Task instructions:
Reproduce the data exactly as given, except for any images.

**** Records for this task

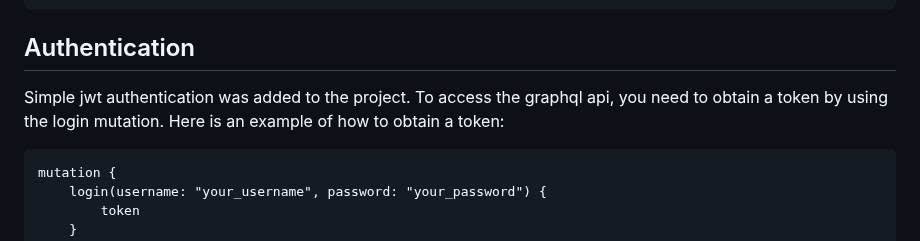
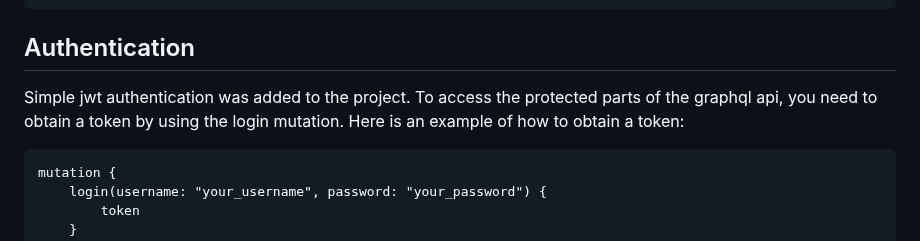
Before and after one commit to KeneNwogu/hospital-management, a Markdown page: README.md, the part around the change. Drawn GitHub-style.

Commit message:
fix: update readme

````diff
--- a/README.md
+++ b/README.md
@@ -117,7 +117,7 @@ Before you begin, ensure you have the following installed:
 ```
 
 ## Authentication
-Simple jwt authentication was added to the project. To access the graphql api, you need to obtain a token by using the login mutation. Here is an example of how to obtain a token:
+Simple jwt authentication was added to the project. To access the protected parts of the graphql api, you need to obtain a token by using the login mutation. Here is an example of how to obtain a token:
 
 ```graphql
 mutation {
````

********

Exercise response:
Before and after one commit to KeneNwogu/hospital-management, a Markdown page: README.md, the part around the change. Drawn GitHub-style.

Commit message:
fix: update readme

````diff
--- a/README.md
+++ b/README.md
@@ -117,7 +117,7 @@ Before you begin, ensure you have the following installed:
 ```
 
 ## Authentication
-Simple jwt authentication was added to the project. To access the graphql api, you need to obtain a token by using the login mutation. Here is an example of how to obtain a token:
+Simple jwt authentication was added to the project. To access the protected parts of the graphql api, you need to obtain a token by using the login mutation. Here is an example of how to obtain a token:
 
 ```graphql
 mutation {
````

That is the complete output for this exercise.